Task data:
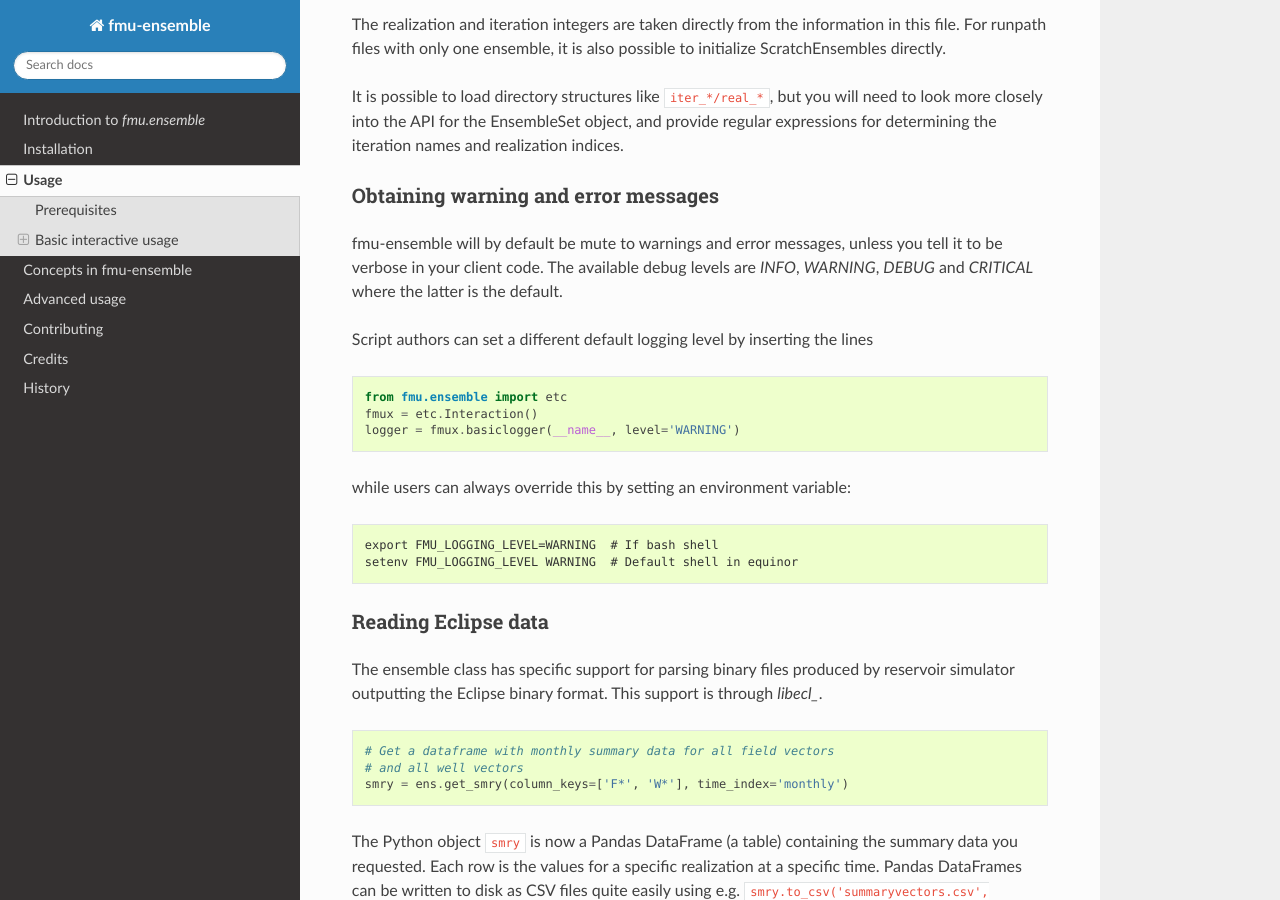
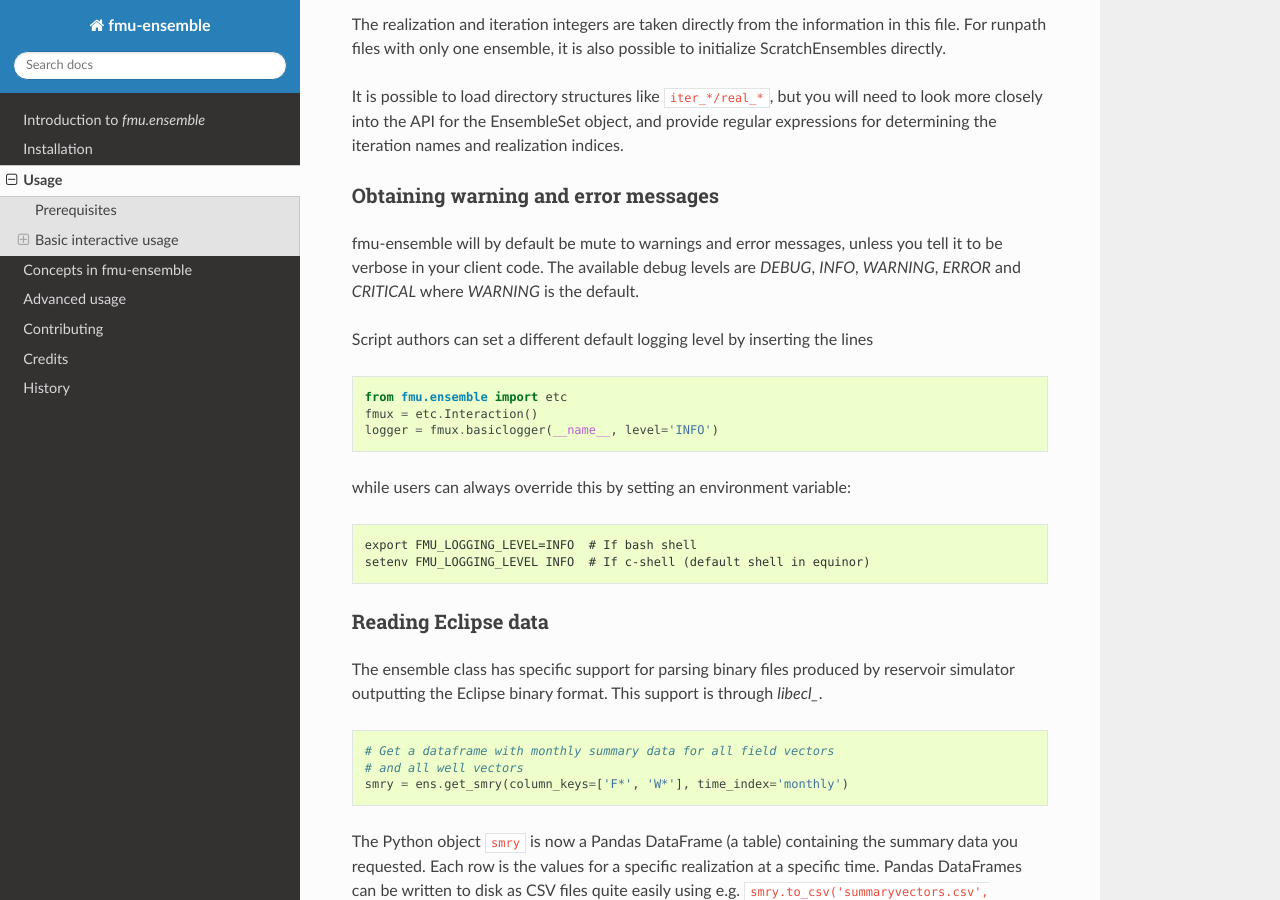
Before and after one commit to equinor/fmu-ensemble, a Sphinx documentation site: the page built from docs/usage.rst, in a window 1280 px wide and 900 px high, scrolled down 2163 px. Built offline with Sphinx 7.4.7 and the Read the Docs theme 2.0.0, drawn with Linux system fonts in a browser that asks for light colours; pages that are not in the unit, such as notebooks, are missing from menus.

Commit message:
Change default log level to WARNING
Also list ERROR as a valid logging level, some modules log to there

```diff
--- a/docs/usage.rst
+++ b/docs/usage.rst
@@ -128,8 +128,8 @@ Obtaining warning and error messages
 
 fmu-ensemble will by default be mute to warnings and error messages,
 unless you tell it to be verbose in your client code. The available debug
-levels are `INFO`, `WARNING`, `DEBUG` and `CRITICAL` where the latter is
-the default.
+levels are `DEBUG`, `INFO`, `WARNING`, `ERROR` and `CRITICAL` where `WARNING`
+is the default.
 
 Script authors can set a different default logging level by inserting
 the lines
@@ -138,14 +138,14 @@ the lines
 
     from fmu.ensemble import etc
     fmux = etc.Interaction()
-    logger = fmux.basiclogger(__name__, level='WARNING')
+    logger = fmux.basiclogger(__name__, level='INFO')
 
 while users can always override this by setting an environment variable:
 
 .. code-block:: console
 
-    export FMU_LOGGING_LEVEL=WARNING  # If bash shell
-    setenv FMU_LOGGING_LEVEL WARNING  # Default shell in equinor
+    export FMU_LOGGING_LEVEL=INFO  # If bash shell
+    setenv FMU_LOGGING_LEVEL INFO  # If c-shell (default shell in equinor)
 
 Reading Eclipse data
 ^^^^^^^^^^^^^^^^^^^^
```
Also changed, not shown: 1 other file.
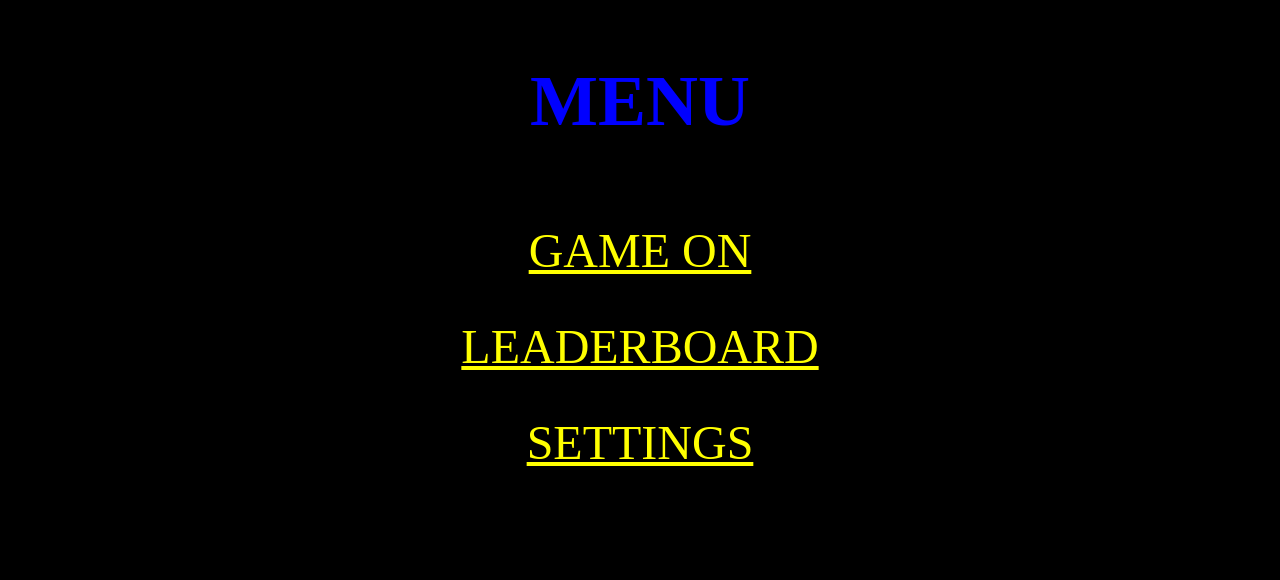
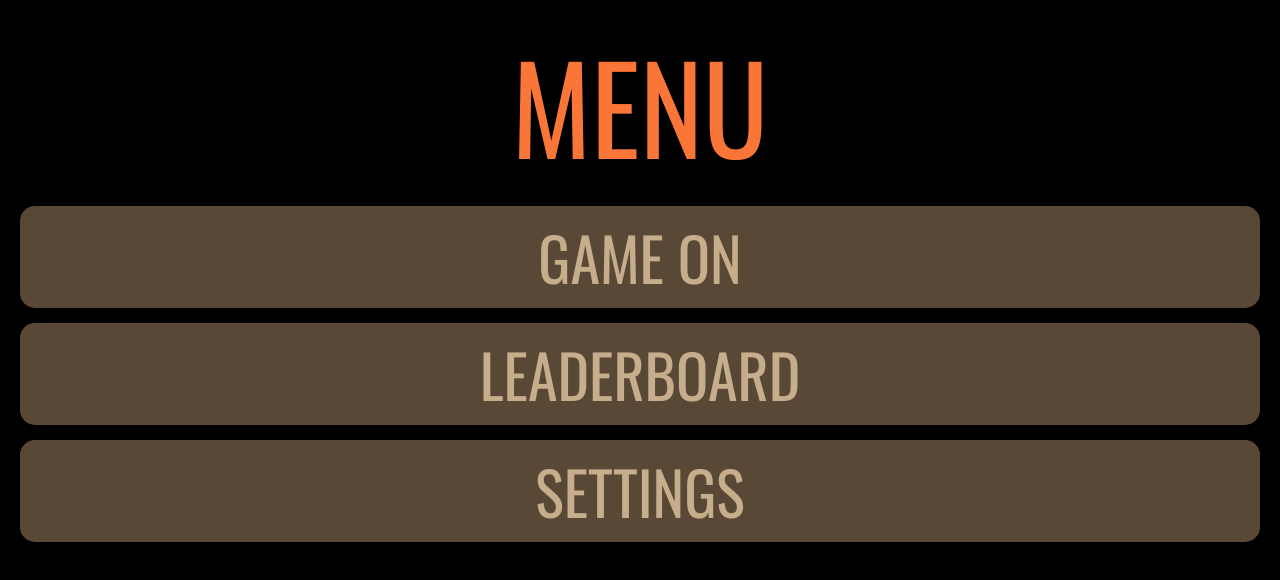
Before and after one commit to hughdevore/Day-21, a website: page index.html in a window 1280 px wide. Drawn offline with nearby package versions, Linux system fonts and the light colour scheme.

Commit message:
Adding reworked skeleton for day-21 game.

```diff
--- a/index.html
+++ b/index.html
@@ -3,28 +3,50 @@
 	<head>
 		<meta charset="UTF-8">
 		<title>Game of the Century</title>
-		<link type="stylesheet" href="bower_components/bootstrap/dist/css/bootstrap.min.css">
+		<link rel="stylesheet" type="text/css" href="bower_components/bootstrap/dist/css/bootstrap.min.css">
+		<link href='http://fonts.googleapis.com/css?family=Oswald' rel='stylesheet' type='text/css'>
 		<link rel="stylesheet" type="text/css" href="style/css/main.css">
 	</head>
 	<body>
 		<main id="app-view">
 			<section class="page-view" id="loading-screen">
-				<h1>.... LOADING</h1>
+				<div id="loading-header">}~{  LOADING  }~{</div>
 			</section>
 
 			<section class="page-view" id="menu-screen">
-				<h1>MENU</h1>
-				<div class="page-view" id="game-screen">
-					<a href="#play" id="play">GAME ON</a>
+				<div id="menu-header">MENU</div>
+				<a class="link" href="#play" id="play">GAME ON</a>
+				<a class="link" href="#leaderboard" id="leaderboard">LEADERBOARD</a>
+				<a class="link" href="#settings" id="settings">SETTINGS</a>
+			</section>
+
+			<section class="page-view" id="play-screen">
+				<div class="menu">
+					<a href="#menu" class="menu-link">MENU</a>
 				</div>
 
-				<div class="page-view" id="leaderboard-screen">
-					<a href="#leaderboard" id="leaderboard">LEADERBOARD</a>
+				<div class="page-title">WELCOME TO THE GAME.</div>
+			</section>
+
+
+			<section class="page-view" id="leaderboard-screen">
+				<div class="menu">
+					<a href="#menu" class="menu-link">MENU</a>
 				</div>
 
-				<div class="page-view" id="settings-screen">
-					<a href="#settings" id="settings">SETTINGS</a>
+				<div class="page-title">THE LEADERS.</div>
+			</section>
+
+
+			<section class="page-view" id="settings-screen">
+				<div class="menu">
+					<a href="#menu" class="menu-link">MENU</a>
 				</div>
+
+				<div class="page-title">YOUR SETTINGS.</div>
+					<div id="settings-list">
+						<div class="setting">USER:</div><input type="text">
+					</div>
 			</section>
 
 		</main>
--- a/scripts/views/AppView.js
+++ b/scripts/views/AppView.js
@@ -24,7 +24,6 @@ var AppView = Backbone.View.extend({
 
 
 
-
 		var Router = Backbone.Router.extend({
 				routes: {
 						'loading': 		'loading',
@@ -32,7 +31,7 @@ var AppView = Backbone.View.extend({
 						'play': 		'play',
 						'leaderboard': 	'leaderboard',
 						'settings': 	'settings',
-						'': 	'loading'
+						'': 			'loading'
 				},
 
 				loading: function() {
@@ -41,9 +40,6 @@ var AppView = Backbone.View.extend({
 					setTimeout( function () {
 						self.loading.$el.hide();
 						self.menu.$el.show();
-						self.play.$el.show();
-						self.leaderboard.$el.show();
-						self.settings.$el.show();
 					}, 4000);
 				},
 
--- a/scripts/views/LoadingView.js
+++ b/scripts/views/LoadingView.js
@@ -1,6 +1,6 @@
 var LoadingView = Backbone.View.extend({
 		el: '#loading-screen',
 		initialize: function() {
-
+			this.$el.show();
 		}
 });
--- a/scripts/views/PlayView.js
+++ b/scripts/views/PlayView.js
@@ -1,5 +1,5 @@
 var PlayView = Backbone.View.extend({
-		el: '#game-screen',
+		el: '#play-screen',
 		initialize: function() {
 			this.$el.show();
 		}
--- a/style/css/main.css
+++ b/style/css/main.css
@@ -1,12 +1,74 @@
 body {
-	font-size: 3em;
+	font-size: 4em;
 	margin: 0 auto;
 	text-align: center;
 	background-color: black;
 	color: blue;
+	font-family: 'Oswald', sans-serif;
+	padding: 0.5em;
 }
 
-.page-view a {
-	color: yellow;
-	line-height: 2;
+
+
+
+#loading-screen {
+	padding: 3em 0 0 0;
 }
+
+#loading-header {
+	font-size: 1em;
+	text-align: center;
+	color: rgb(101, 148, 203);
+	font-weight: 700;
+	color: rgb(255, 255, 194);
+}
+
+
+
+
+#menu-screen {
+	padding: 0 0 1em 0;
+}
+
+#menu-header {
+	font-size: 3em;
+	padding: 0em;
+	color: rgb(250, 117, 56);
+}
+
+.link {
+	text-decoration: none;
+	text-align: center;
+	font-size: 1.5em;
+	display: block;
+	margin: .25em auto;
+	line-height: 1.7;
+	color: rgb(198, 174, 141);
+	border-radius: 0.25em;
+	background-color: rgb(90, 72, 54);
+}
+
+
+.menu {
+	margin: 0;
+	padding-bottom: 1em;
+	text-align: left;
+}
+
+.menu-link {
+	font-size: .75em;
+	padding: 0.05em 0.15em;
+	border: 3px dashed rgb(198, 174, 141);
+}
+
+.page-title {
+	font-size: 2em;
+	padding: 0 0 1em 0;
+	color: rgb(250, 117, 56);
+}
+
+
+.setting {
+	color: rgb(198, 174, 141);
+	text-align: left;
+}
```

Work required: Write out each line above with the word "background".

Expected output:
 	background-color: black;
+	background-color: rgb(90, 72, 54);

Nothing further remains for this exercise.